_Work instructions_. What is needed is every line of the data that includes the word "value". Please copy each one.

(Web page revision data)
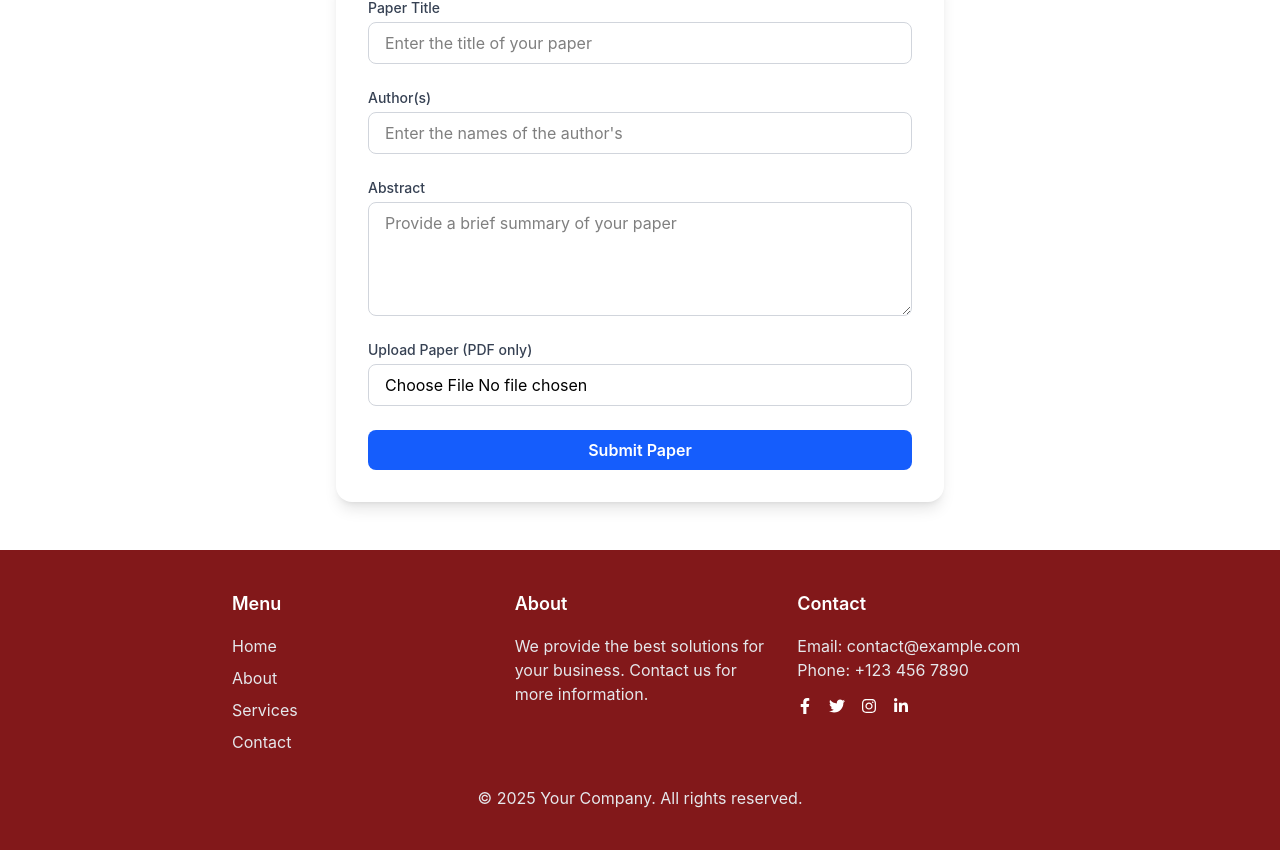
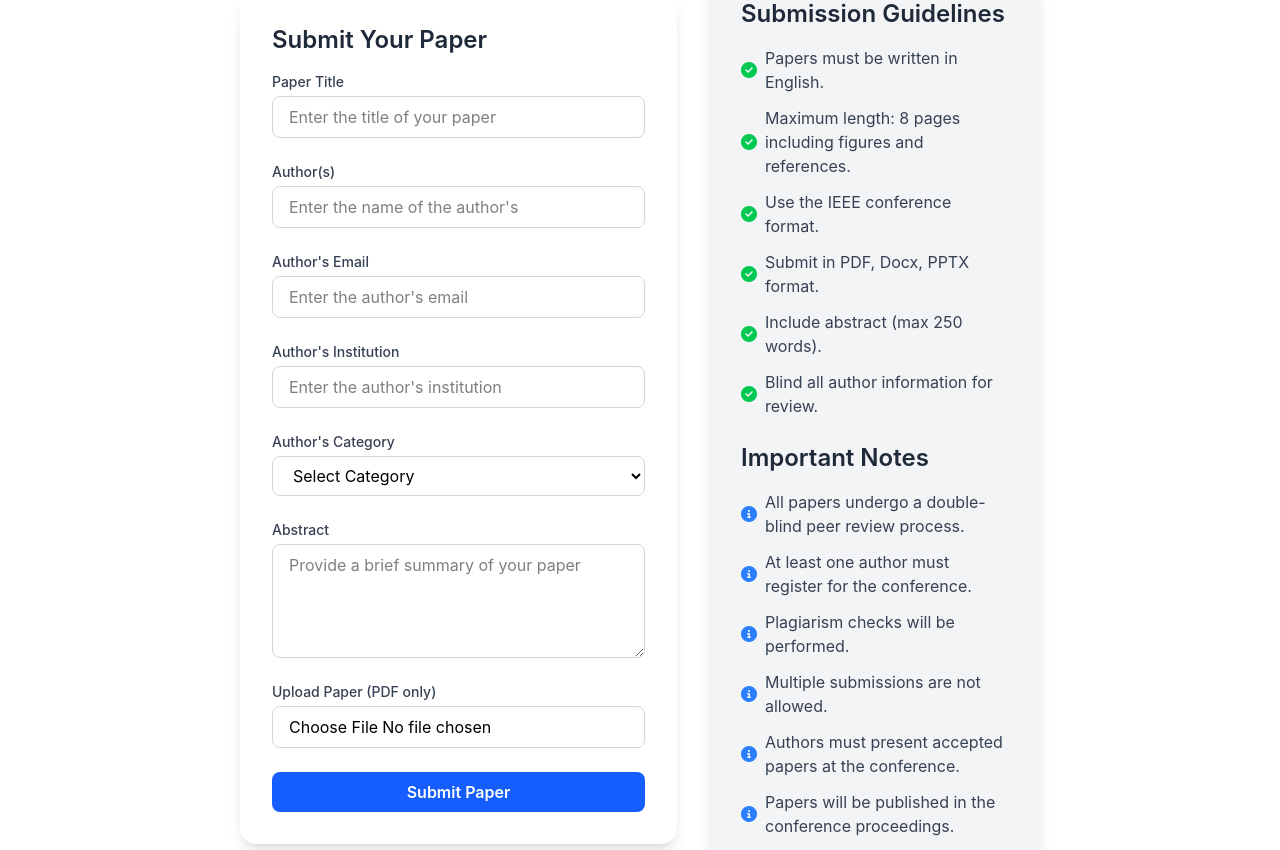
Before and after one commit to vasanth-k20/ICSET-ReactJs, a React (Vite) app: page /papersub in a window 1280 px wide. Shown: the part 370-1220 px from the top of the page. Built offline with nearby package versions, Linux system fonts and the light colour scheme.

Commit message:
15-03-cmt

```diff
--- a/src/Components/Pages/Contact.jsx
+++ b/src/Components/Pages/Contact.jsx
@@ -10,7 +10,7 @@ export default function ContactPage() {
                     </div>
                 </div>
             </div>
-            <div className="w-full lg:w-[80%] mx-auto my-12 text-center px-4">
+            <div className="w-full lg:w-[65%] mx-auto my-12 text-center px-4">
                 {/* Two-Column Layout: Form (Left) + Map (Right) */}
                 <div className="flex flex-col lg:flex-row gap-8">
                     {/* Left Column: Contact Form */}
--- a/src/Components/Pages/PaperSubmission.jsx
+++ b/src/Components/Pages/PaperSubmission.jsx
@@ -1,18 +1,21 @@
+import "@fortawesome/fontawesome-free/css/all.min.css";
+
 export default function PaperSubmission() {
     return (
         <section>
-            <div>
-                {/* Banner Section */}
-                <div className="relative bg-[#881B1B] py-20 text-white text-center">
-                    <h1 className="text-5xl font-bold relative z-10 opacity-85">Paper Submission</h1>
-                    <div className="absolute inset-0 mt-33 px-10 opacity-10 flex items-center justify-start">
-                        <h1 className="text-6xl font-bold text-[#f99696]">Submit Your Work</h1>
-                    </div>
+            {/* Banner Section */}
+            <div className="relative bg-[#881B1B] py-20 text-white text-center">
+                <h1 className="text-5xl font-bold relative z-10 opacity-85">Paper Submission</h1>
+                <div className="absolute inset-0 mt-33 px-10 opacity-10 flex items-center justify-start">
+                    <h1 className="text-6xl font-bold text-[#f99696]">Submit Your Work</h1>
                 </div>
             </div>
-            <div className="w-full lg:w-[50%] mx-auto my-12 text-center px-4">
-                {/* Submission Form */}
-                <div className="bg-white shadow-lg rounded-2xl p-8 text-left">
+
+            {/* Main Content Section */}
+            <div className="w-[65%] px-4 my-12 flex flex-col lg:flex-row gap-8 items-center justify-center mx-auto">
+                {/* Submission Form (Left Side) */}
+                <div className="w-full lg:w-2/3 bg-white shadow-lg rounded-2xl p-8">
+                    <h2 className="text-2xl font-semibold text-gray-800 mb-4">Submit Your Paper</h2>
                     <form className="space-y-6">
                         {/* Paper Title */}
                         <div>
@@ -38,10 +41,59 @@ export default function PaperSubmission() {
                                 type="text"
                                 id="authors"
                                 name="authors"
-                                placeholder="Enter the names of the author's"
+                                placeholder="Enter the name of the author's"
                                 className="mt-1 block w-full px-4 py-2 border border-gray-300 rounded-lg focus:ring-2 focus:ring-blue-500 focus:border-blue-500"
                                 required
                             />
+                        </div>
+
+                        {/* Author's Email */}
+                        <div>
+                            <label htmlFor="email" className="block text-sm font-medium text-gray-700">
+                                Author's Email
+                            </label>
+                            <input
+                                type="email"
+                                id="email"
+                                name="email"
+                                placeholder="Enter the author's email"
+                                className="mt-1 block w-full px-4 py-2 border border-gray-300 rounded-lg focus:ring-2 focus:ring-blue-500 focus:border-blue-500"
+                                required
+                            />
+                        </div>
+
+                        {/* Author's Institution */}
+                        <div>
+                            <label htmlFor="institution" className="block text-sm font-medium text-gray-700">
+                                Author's Institution
+                            </label>
+                            <input
+                                type="text"
+                                id="institution"
+                                name="institution"
+                                placeholder="Enter the author's institution"
+                                className="mt-1 block w-full px-4 py-2 border border-gray-300 rounded-lg focus:ring-2 focus:ring-blue-500 focus:border-blue-500"
+                                required
+                            />
+                        </div>
+
+                        {/* Author's Category */}
+                        <div>
+                            <label htmlFor="category" className="block text-sm font-medium text-gray-700">
+                                Author's Category
+                            </label>
+                            <select
+                                id="category"
+                                name="category"
+                                className="mt-1 block w-full px-4 py-2 border border-gray-300 rounded-lg focus:ring-2 focus:ring-blue-500 focus:border-blue-500"
+                                required
+                            >
+                                <option value="">Select Category</option>
+                                <option value="student">Student</option>
+                                <option value="researcher">Researcher</option>
+                                <option value="faculty">Faculty</option>
+                                <option value="industry">Industry Professional</option>
+                            </select>
                         </div>
 
                         {/* Abstract */}
@@ -84,6 +136,66 @@ export default function PaperSubmission() {
                             </button>
                         </div>
                     </form>
+
+                </div>
+
+                {/* Submission Guidelines (Right Side) */}
+                <div className="w-full lg:w-1/2 bg-gray-100 shadow-lg rounded-2xl p-8">
+                    <h2 className="text-2xl font-semibold text-gray-800 mb-4">Submission Guidelines</h2>
+                    <ul className="space-y-3 text-gray-700">
+                        <li className="flex items-center">
+                            <span className="text-green-500 mr-2"><i className="fa-solid fa-circle-check"></i></span>
+                            Papers must be written in English.
+                        </li>
+                        <li className="flex items-center">
+                            <span className="text-green-500 mr-2"><i className="fa-solid fa-circle-check"></i></span>
+                            Maximum length: 8 pages including figures and references.
+                        </li>
+                        <li className="flex items-center">
+                            <span className="text-green-500 mr-2"><i className="fa-solid fa-circle-check"></i></span>
+                            Use the IEEE conference format.
+                        </li>
+                        <li className="flex items-center">
+                            <span className="text-green-500 mr-2"><i className="fa-solid fa-circle-check"></i></span>
+                            Submit in PDF, Docx, PPTX format.
+                        </li>
+                        <li className="flex items-center">
+                            <span className="text-green-500 mr-2"><i className="fa-solid fa-circle-check"></i></span>
+                            Include abstract (max 250 words).
+                        </li>
+                        <li className="flex items-center">
+                            <span className="text-green-500 mr-2"><i className="fa-solid fa-circle-check"></i></span>
+                            Blind all author information for review.
+                        </li>
+                    </ul>
+
+                    <h2 className="text-2xl font-semibold text-gray-800 mt-6 mb-4">Important Notes</h2>
+                    <ul className="space-y-3 text-gray-700">
+                        <li className="flex items-center">
+                            <span className="text-blue-500 mr-2"><i className="fa-solid fa-circle-info"></i></span>
+                            All papers undergo a double-blind peer review process.
+                        </li>
+                        <li className="flex items-center">
+                            <span className="text-blue-500 mr-2"><i className="fa-solid fa-circle-info"></i></span>
+                            At least one author must register for the conference.
+                        </li>
+                        <li className="flex items-center">
+                            <span className="text-blue-500 mr-2"><i className="fa-solid fa-circle-info"></i></span>
+                            Plagiarism checks will be performed.
+                        </li>
+                        <li className="flex items-center">
+                            <span className="text-blue-500 mr-2"><i className="fa-solid fa-circle-info"></i></span>
+                            Multiple submissions are not allowed.
+                        </li>
+                        <li className="flex items-center">
+                            <span className="text-blue-500 mr-2"><i className="fa-solid fa-circle-info"></i></span>
+                            Authors must present accepted papers at the conference.
+                        </li>
+                        <li className="flex items-center">
+                            <span className="text-blue-500 mr-2"><i className="fa-solid fa-circle-info"></i></span>
+                            Papers will be published in the conference proceedings.
+                        </li>
+                    </ul>
                 </div>
             </div>
         </section>
```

_Output_.
+                                <option value="">Select Category</option>
+                                <option value="student">Student</option>
+                                <option value="researcher">Researcher</option>
+                                <option value="faculty">Faculty</option>
+                                <option value="industry">Industry Professional</option>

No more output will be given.